Task item> Note each line of the entries that includes "range". Then copy those lines.

Material provided>
[Start of section]

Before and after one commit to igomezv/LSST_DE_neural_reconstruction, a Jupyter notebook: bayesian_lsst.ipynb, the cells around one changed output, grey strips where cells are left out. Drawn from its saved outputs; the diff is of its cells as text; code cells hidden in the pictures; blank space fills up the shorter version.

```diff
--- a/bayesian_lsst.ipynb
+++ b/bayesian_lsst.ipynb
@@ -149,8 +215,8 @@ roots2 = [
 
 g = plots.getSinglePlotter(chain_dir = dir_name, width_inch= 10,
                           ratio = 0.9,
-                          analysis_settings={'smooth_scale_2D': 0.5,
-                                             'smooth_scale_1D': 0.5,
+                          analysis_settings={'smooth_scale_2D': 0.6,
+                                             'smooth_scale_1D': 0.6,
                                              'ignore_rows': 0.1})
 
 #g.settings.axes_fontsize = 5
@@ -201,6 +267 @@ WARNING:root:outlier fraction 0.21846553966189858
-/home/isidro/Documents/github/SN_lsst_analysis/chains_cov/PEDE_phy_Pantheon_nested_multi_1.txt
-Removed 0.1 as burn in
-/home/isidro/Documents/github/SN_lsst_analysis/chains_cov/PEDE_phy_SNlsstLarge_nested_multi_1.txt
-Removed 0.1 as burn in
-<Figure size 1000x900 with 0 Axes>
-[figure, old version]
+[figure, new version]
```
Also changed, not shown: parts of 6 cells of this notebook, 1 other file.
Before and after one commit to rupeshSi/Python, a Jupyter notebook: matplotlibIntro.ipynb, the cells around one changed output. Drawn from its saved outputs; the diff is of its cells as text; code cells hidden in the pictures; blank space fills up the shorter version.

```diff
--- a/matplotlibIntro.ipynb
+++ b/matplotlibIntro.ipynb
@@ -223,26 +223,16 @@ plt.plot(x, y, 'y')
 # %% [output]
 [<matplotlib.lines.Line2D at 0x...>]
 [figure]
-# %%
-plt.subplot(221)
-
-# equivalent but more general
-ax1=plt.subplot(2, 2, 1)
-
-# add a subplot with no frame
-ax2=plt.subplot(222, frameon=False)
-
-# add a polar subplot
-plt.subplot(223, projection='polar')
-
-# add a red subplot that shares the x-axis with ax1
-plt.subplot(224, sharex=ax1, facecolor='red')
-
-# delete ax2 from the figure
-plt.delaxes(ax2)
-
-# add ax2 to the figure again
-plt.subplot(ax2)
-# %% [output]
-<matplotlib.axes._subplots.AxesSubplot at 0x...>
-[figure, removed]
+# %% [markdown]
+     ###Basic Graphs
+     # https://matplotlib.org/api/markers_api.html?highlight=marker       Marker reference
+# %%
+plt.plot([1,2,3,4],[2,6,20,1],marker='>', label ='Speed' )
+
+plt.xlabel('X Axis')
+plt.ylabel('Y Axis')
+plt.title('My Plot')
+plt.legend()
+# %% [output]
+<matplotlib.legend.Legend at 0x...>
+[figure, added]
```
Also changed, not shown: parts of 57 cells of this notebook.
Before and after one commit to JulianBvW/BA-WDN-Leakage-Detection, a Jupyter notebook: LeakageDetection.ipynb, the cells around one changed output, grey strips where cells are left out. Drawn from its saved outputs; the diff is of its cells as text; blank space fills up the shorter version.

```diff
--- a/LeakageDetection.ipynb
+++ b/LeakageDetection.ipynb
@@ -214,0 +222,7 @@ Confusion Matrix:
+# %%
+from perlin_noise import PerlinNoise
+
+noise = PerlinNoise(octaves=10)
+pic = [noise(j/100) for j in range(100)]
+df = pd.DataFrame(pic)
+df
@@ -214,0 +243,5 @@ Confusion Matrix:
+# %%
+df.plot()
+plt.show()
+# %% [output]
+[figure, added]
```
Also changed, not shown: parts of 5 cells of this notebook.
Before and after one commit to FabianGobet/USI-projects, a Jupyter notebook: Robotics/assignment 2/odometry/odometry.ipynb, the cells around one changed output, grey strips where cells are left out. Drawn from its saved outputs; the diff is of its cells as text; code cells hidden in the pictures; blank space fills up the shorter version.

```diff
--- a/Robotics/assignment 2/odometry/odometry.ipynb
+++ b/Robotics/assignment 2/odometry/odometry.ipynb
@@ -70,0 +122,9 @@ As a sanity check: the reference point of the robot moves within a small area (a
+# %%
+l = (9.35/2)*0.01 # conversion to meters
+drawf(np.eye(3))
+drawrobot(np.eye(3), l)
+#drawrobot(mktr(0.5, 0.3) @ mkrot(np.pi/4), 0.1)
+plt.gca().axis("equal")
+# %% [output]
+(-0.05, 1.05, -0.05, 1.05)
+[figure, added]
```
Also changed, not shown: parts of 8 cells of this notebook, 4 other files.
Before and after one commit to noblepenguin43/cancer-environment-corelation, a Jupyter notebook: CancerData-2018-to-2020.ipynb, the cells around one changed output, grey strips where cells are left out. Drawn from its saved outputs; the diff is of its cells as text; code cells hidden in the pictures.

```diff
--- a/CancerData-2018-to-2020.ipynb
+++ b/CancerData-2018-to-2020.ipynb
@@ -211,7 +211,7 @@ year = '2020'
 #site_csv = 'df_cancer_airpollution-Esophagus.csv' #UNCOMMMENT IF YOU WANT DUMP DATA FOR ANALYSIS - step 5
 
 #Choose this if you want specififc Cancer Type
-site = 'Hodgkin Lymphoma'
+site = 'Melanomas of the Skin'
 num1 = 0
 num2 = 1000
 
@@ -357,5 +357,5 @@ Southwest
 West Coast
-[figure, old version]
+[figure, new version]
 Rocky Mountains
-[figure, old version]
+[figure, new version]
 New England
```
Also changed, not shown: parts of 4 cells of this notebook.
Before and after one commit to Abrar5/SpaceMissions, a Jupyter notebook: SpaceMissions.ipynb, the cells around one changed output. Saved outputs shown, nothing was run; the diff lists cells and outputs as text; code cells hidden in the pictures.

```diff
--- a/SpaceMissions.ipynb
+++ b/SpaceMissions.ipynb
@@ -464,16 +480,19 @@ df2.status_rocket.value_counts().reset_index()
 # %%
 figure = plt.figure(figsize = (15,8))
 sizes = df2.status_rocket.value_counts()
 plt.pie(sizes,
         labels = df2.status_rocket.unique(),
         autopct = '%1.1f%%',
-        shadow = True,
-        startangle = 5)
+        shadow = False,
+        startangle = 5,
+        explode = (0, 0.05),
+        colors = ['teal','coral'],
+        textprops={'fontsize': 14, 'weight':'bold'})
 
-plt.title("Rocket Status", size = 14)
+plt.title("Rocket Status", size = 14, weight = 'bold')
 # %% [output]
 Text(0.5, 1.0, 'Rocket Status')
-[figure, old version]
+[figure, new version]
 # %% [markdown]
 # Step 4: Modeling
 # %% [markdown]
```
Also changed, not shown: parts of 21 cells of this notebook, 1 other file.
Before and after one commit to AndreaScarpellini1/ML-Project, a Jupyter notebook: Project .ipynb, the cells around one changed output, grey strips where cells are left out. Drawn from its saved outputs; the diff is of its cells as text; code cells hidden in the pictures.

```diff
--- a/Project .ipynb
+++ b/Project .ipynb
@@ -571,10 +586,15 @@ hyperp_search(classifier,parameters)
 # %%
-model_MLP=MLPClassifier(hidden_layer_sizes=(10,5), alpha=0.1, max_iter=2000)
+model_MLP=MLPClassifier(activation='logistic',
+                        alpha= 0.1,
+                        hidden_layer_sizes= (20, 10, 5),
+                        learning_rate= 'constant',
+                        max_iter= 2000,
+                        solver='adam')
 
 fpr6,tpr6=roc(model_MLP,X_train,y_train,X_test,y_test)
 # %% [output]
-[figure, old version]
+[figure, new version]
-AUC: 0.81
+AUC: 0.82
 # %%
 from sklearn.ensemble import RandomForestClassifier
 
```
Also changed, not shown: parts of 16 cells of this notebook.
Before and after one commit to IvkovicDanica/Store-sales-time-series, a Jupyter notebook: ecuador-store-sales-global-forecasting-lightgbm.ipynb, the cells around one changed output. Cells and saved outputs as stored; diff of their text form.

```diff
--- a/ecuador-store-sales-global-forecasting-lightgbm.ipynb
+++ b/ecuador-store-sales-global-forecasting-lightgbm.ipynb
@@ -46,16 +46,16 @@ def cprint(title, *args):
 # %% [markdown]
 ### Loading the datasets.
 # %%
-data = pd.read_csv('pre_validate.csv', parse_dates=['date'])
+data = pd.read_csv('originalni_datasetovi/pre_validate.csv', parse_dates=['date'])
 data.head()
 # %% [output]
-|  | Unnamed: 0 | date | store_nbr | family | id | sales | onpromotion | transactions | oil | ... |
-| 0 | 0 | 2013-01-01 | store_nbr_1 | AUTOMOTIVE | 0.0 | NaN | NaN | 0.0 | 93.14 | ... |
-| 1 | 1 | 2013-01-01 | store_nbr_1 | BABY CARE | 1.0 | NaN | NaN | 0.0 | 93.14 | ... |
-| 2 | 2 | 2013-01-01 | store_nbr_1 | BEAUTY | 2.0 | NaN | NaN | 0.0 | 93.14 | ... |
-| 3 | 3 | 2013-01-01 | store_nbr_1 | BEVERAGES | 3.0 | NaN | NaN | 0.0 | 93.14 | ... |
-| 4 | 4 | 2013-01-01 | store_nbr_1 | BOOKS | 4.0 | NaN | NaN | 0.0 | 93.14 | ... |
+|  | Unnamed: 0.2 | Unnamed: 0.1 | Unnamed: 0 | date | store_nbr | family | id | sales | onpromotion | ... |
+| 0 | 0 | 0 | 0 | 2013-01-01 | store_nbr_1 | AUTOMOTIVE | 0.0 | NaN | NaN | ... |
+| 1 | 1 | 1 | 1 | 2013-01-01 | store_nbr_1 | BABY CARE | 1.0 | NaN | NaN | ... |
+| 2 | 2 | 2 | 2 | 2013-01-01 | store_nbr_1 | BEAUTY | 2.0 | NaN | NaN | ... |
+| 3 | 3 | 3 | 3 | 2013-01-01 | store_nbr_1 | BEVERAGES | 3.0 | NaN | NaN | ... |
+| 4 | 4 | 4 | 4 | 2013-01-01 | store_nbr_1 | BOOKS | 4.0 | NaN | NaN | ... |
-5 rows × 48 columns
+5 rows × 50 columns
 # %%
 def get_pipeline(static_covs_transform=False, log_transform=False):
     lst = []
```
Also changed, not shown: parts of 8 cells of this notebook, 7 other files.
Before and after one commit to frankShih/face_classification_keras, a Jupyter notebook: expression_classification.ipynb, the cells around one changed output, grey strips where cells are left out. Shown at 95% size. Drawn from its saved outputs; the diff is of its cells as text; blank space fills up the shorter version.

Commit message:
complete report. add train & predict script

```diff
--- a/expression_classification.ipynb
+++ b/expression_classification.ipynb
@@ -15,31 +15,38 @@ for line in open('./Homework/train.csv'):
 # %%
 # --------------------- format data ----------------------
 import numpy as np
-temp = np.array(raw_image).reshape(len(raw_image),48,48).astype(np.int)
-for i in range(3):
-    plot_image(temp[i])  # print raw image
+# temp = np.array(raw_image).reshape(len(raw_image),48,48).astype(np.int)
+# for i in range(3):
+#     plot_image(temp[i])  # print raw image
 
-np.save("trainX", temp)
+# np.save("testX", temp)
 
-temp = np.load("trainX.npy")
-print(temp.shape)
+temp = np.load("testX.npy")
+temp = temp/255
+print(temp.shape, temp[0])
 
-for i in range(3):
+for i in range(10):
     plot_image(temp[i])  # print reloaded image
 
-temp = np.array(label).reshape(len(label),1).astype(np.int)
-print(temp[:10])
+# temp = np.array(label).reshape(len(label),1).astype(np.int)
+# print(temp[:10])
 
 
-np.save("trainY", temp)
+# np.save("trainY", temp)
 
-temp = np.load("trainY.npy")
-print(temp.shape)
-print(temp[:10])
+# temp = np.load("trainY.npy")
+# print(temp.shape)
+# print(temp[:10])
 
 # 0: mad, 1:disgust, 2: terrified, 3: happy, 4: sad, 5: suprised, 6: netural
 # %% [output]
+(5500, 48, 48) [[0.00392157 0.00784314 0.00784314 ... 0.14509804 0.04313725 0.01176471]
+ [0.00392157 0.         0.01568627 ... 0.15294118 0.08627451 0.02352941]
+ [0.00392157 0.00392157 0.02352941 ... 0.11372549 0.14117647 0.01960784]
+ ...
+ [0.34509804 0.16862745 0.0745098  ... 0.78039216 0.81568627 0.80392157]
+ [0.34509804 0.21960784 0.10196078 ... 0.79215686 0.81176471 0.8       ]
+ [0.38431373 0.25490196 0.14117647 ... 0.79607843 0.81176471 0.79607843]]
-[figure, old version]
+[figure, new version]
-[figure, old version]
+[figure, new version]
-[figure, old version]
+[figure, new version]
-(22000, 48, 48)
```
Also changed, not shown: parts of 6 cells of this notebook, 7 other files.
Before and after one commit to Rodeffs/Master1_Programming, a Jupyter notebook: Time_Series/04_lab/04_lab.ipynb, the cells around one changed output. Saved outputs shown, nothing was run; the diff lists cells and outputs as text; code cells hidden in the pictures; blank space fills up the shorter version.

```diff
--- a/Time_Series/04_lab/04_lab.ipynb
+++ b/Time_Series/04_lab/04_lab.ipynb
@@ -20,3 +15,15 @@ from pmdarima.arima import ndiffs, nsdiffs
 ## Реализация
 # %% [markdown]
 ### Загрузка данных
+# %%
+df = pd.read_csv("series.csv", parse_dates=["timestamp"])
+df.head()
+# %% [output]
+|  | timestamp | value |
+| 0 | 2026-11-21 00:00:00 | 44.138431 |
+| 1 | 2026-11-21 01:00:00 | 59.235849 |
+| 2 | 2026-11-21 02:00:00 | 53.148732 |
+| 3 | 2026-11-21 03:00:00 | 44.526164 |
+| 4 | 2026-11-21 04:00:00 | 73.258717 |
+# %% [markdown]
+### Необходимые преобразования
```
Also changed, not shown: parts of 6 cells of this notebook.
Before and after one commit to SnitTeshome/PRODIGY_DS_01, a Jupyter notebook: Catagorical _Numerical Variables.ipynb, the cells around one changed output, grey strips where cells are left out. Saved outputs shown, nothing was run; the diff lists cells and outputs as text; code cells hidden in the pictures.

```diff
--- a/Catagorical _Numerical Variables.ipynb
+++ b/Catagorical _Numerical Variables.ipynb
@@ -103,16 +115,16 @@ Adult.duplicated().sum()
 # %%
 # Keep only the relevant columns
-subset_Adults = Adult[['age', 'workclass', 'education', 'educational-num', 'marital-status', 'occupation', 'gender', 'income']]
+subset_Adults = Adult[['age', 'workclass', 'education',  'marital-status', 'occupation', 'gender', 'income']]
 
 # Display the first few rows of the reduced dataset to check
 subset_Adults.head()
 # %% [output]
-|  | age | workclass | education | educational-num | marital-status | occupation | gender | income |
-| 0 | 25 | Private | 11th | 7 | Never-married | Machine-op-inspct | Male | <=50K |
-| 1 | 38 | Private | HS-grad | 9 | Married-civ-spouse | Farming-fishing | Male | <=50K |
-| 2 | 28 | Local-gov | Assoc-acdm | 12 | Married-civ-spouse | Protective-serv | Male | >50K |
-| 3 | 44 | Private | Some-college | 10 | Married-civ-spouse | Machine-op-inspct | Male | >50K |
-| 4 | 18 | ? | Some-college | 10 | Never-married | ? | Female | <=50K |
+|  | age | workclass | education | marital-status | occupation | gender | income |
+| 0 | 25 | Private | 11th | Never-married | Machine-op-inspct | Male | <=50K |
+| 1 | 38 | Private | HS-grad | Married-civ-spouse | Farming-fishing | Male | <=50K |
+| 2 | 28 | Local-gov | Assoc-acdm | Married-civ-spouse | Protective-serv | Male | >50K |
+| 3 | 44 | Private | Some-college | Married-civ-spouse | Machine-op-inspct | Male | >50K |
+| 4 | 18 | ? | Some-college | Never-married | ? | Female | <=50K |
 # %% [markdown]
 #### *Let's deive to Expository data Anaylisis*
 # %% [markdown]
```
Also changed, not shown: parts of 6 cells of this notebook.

[End of section]

Task output>
+pic = [noise(j/100) for j in range(100)]
-for i in range(3):
+# for i in range(3):
-for i in range(3):
+for i in range(10):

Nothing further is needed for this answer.